When you are doing something for which you don’t have a model, mock-ups are a great thing. So far, my projects are mostly copies of other people’s designs. But I have made things that are my own creation. I find that drawing it in Sketchup really helps me see it in perspective.
On many of my projects I start in pine, thinking I might do the “real” project in another wood. But I like pine and often the pine project becomes the final.
And by the way Salko, I’ve seen your work. You are more of a craftsman than most.
Thanks Matt I don’t know what to say I’m touched and I wish it were true but I have so much more to learn.
I’ve tried tinkering with sketch up and the learning curve is a bit much, I’ve worked with autoCad and Autodesk 3ds max for years when I was doing graphic designing and special effects. What I like about sketch up is the instant 3d modeling even though it’s the very low end of 3d modeling and wouldn’t pass into the world of product modeling. A friend of mine who started off in the industry with me switched to using inventor and I wish I had of as well. Inventor is an engineers dream software, you can create in 2d and you get 3d results but it is a very complicated and sophisticated bit of software. One of these days I may get into learning it but it’s not an overnight or a weeks project a good full year of many hours it would take a get a grasp on how and what to do but it would save me time and materials from making mock ups plus the costs. Sometimes the plywood ends up costing as much as real wood and since I don’t have a tablesaw anymore I’m not inclined to blunt my saws on plywood. However I use pine but it’s getting expensive as well.
here’s a couple of mistakes I just made today. So, we all share the burden of making errors.
One is a front rail for my chair that is too short on one end.

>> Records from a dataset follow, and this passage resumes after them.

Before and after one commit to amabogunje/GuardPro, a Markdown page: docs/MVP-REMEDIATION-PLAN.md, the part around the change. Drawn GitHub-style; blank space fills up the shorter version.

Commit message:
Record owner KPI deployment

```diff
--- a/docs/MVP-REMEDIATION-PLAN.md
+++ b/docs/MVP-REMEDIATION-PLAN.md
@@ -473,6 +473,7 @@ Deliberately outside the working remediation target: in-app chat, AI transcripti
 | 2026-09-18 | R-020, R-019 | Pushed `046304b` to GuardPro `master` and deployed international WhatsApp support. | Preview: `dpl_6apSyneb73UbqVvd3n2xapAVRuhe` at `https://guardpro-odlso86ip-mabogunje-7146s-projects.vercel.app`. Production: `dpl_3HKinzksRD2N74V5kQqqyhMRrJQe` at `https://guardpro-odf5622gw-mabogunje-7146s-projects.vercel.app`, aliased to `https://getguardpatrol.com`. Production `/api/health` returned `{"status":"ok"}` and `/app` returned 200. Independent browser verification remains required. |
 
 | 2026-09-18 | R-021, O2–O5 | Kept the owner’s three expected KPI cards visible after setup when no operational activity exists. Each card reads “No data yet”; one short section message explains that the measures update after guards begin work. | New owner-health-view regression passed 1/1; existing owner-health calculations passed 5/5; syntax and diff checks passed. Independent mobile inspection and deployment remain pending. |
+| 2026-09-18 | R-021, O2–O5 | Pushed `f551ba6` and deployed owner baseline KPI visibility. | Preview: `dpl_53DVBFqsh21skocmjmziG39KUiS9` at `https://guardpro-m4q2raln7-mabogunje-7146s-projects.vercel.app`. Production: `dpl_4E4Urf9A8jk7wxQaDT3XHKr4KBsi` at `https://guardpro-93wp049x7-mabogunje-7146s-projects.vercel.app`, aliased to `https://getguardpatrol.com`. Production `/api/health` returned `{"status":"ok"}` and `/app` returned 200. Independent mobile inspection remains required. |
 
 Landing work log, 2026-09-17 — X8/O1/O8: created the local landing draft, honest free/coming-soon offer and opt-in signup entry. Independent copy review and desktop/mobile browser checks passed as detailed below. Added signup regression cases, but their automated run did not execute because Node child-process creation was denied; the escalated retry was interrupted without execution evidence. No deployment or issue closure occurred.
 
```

I recut this three times and it is still too short 🙂 Actually, I had to make a couple of rails until I got it right as I found the legs are not perfectly parallel and I had a lot of fixing.
Other is a knot I just found in the back leg. Just after I glued up the whole frame. This is a major structural defect. I’ll have to chop it out and patch it. Oh well.

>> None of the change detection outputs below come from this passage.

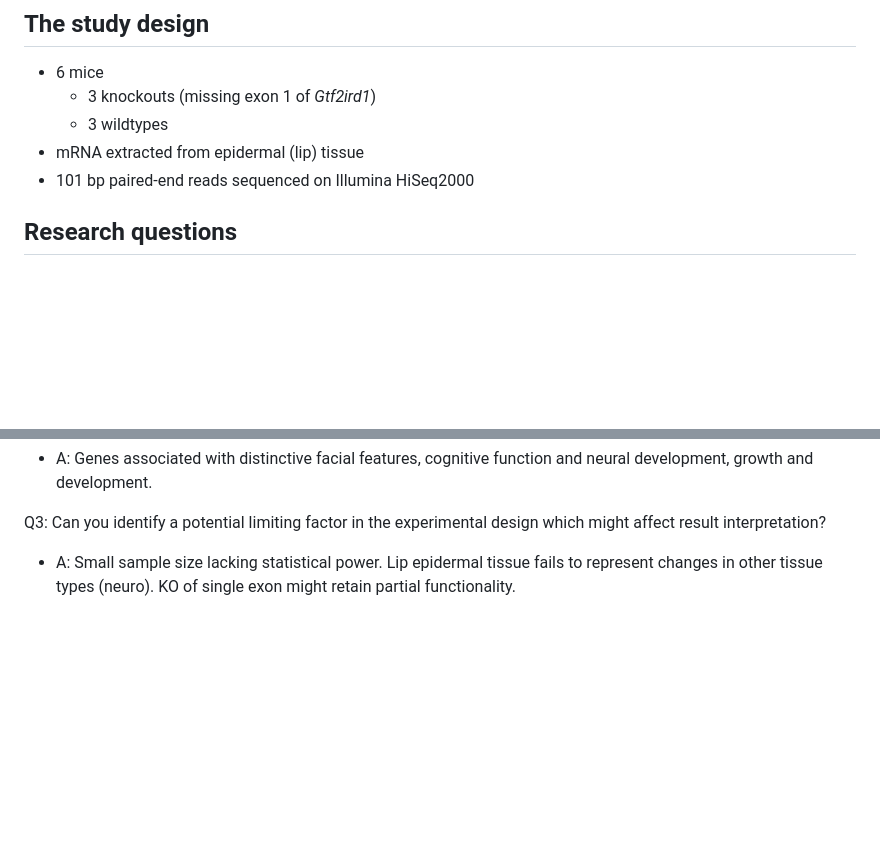
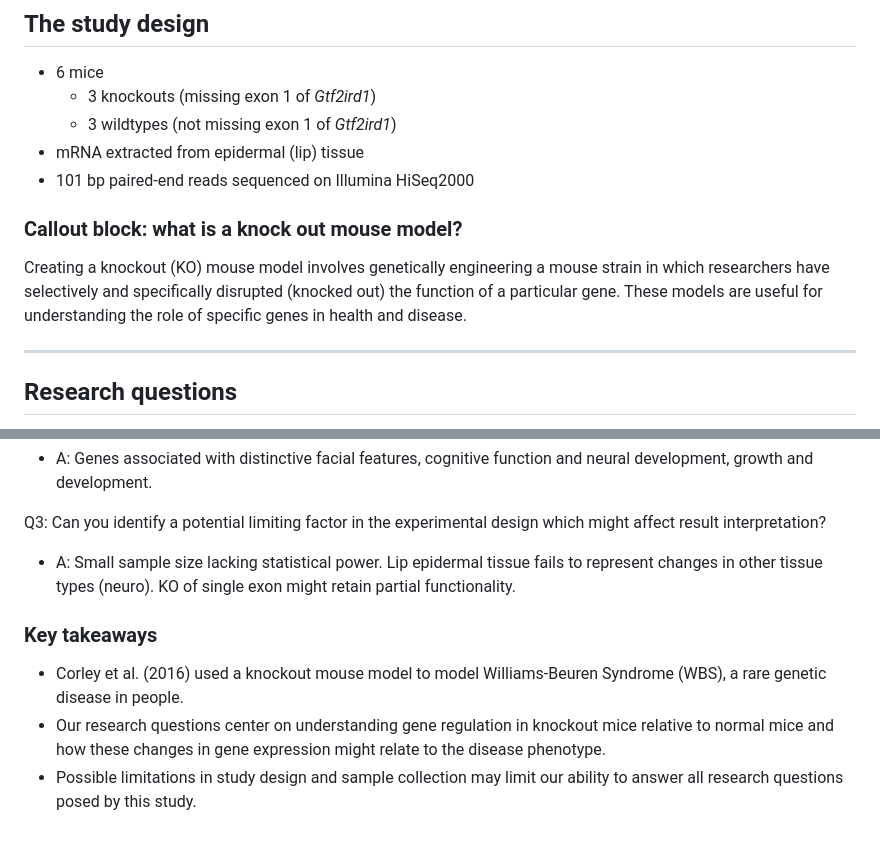
Before and after one commit to Sydney-Informatics-Hub/rnaseqOct23_Testing, a Markdown page: Scripts/Day1/1.1_case-study.md, 2 parts joined by grey strips. Drawn GitHub-style; blank space fills up the shorter version.

```diff
--- a/Scripts/Day1/1.1_case-study.md
+++ b/Scripts/Day1/1.1_case-study.md
@@ -26,9 +26,15 @@ Corley et al. (2016) used lip tissue from a *Gtf2ird1* knockout mouse model to c
 
 * 6 mice
     * 3 knockouts (missing exon 1 of *Gtf2ird1*)
-    * 3 wildtypes
+    * 3 wildtypes (not missing exon 1 of *Gtf2ird1*)
 * mRNA extracted from epidermal (lip) tissue
 * 101 bp paired-end reads sequenced on Illumina HiSeq2000
+
+### Callout block: what is a knock out mouse model?
+
+Creating a knockout (KO) mouse model involves genetically engineering a mouse strain in which researchers have selectively and specifically disrupted (knocked out) the function of a particular gene. These models are useful for understanding the role of specific genes in health and disease.
+
+----
 
 ## Research questions
 
@@ -49,3 +55,9 @@ Q2: How might gene expression correlate with known features of WBS?
 
 Q3: Can you identify a potential limiting factor in the experimental design which might affect result interpretation?
 * A: Small sample size lacking statistical power. Lip epidermal tissue fails to represent changes in other tissue types (neuro). KO of single exon might retain partial functionality.
+
+### Key takeaways
+
+* Corley et al. (2016) used a knockout mouse model to  model Williams-Beuren Syndrome (WBS), a rare genetic disease in people.
+* Our research questions center on understanding gene regulation in knockout mice relative to normal mice and how these changes in gene expression might relate to the disease phenotype.
+* Possible limitations in study design and sample collection may limit our ability to answer all research questions posed by this study.
```
Also changed, not shown: Scripts/Day1/1.2_workflow-nf.md (+26 -3 lines), Scripts/Day1/1.3_nfcore-qc.md (+8 -2 lines), Scripts/Day1/1.7_wrapup.md (added), Scripts/Figs/1.2_workflow_q.png (added), Scripts/Figs/1.2_workflow_q_a.png (added), Scripts/Figs/1.4_rnaseq_workflow_align_quant.png (added), Scripts/Figs/1.5_nfcore-rnaseq-align-quant.png (added).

Anyways, chin up. Your work is an inspiration.
Attachments:You must be logged in to view attached files.
The rails I can understand been and done that more times I care to remember and to materials I literally cannot afford to screw up on but how did you miss that knot it stick out like a saw thumb but it happens to the best of us. I don’t there’s a craftsman in the world that hasn’t made mistakes, there’s an old saying and rightly I cannot remember who said this but “a craftsman is not one who can make something but one who can cover his mistakes so well that it’s undetectable.” Actually I remember now it was Ron Herman’s master.
And thank you for your compliment.
- You must be logged in to reply to this topic.